» Exercise instructions: Please reproduce all the data exactly as written and omit the pictures.

» Given data:
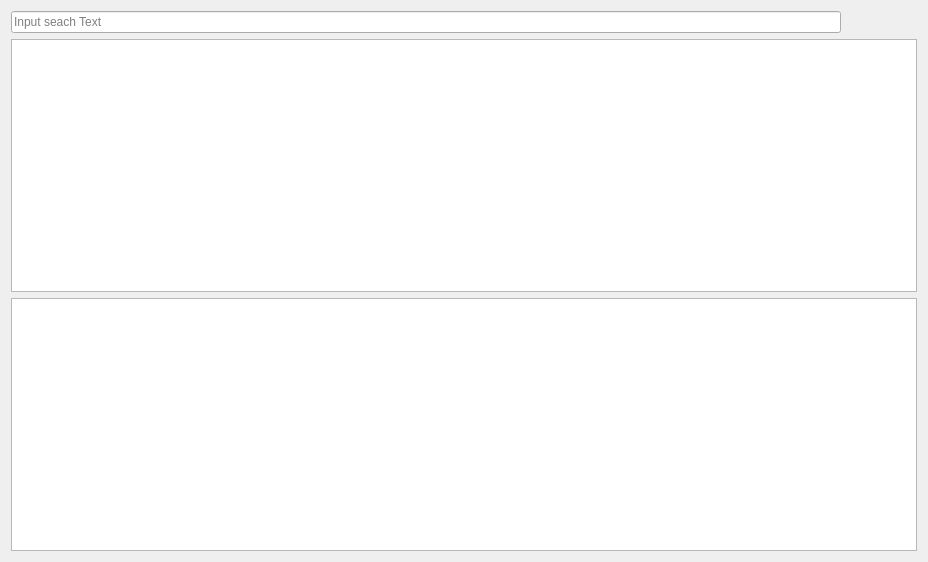
SunStorm2018/media-debuger, file widgets/infowidgets.ui: the form before one commit.
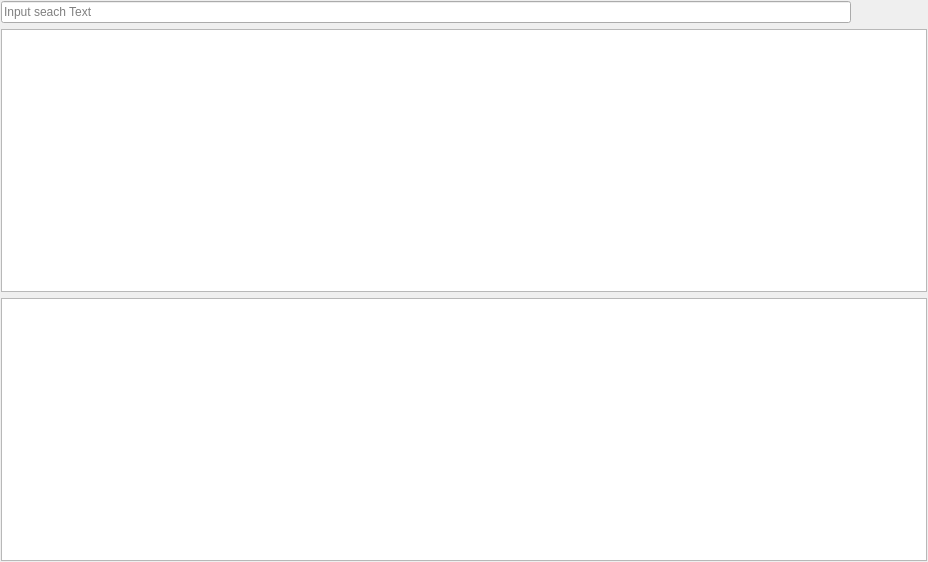
The form after the commit. Icons and pictures are not drawn. Custom widgets are drawn as their Qt base class.

```diff
--- a/widgets/infowidgets.ui
+++ b/widgets/infowidgets.ui
@@ -19,8 +19,33 @@
 }</string>
   </property>
   <layout class="QVBoxLayout" name="verticalLayout">
+   <property name="leftMargin">
+    <number>1</number>
+   </property>
+   <property name="topMargin">
+    <number>1</number>
+   </property>
+   <property name="rightMargin">
+    <number>1</number>
+   </property>
+   <property name="bottomMargin">
+    <number>1</number>
+   </property>
    <item>
+    <widget class="QWidget" name="search_title_wg" native="true">
     <layout class="QHBoxLayout" name="horizontalLayout">
+      <property name="leftMargin">
+       <number>0</number>
+      </property>
+      <property name="topMargin">
+       <number>0</number>
+      </property>
+      <property name="rightMargin">
+       <number>0</number>
+      </property>
+      <property name="bottomMargin">
+       <number>0</number>
+      </property>
      <item>
       <widget class="QLineEdit" name="search_le">
        <property name="placeholderText">
@@ -80,6 +105,7 @@
       </widget>
      </item>
     </layout>
+    </widget>
    </item>
    <item>
     <widget class="QTableView" name="detail_tb"/>
```
Lines whose indentation alone changed are shown as unchanged.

» Reply:
SunStorm2018/media-debuger, file widgets/infowidgets.ui: the form before one commit.
The form after the commit. Icons and pictures are not drawn. Custom widgets are drawn as their Qt base class.

```diff
--- a/widgets/infowidgets.ui
+++ b/widgets/infowidgets.ui
@@ -19,8 +19,33 @@
 }</string>
   </property>
   <layout class="QVBoxLayout" name="verticalLayout">
+   <property name="leftMargin">
+    <number>1</number>
+   </property>
+   <property name="topMargin">
+    <number>1</number>
+   </property>
+   <property name="rightMargin">
+    <number>1</number>
+   </property>
+   <property name="bottomMargin">
+    <number>1</number>
+   </property>
    <item>
+    <widget class="QWidget" name="search_title_wg" native="true">
     <layout class="QHBoxLayout" name="horizontalLayout">
+      <property name="leftMargin">
+       <number>0</number>
+      </property>
+      <property name="topMargin">
+       <number>0</number>
+      </property>
+      <property name="rightMargin">
+       <number>0</number>
+      </property>
+      <property name="bottomMargin">
+       <number>0</number>
+      </property>
      <item>
       <widget class="QLineEdit" name="search_le">
        <property name="placeholderText">
@@ -80,6 +105,7 @@
       </widget>
      </item>
     </layout>
+    </widget>
    </item>
    <item>
     <widget class="QTableView" name="detail_tb"/>
```
Lines whose indentation alone changed are shown as unchanged.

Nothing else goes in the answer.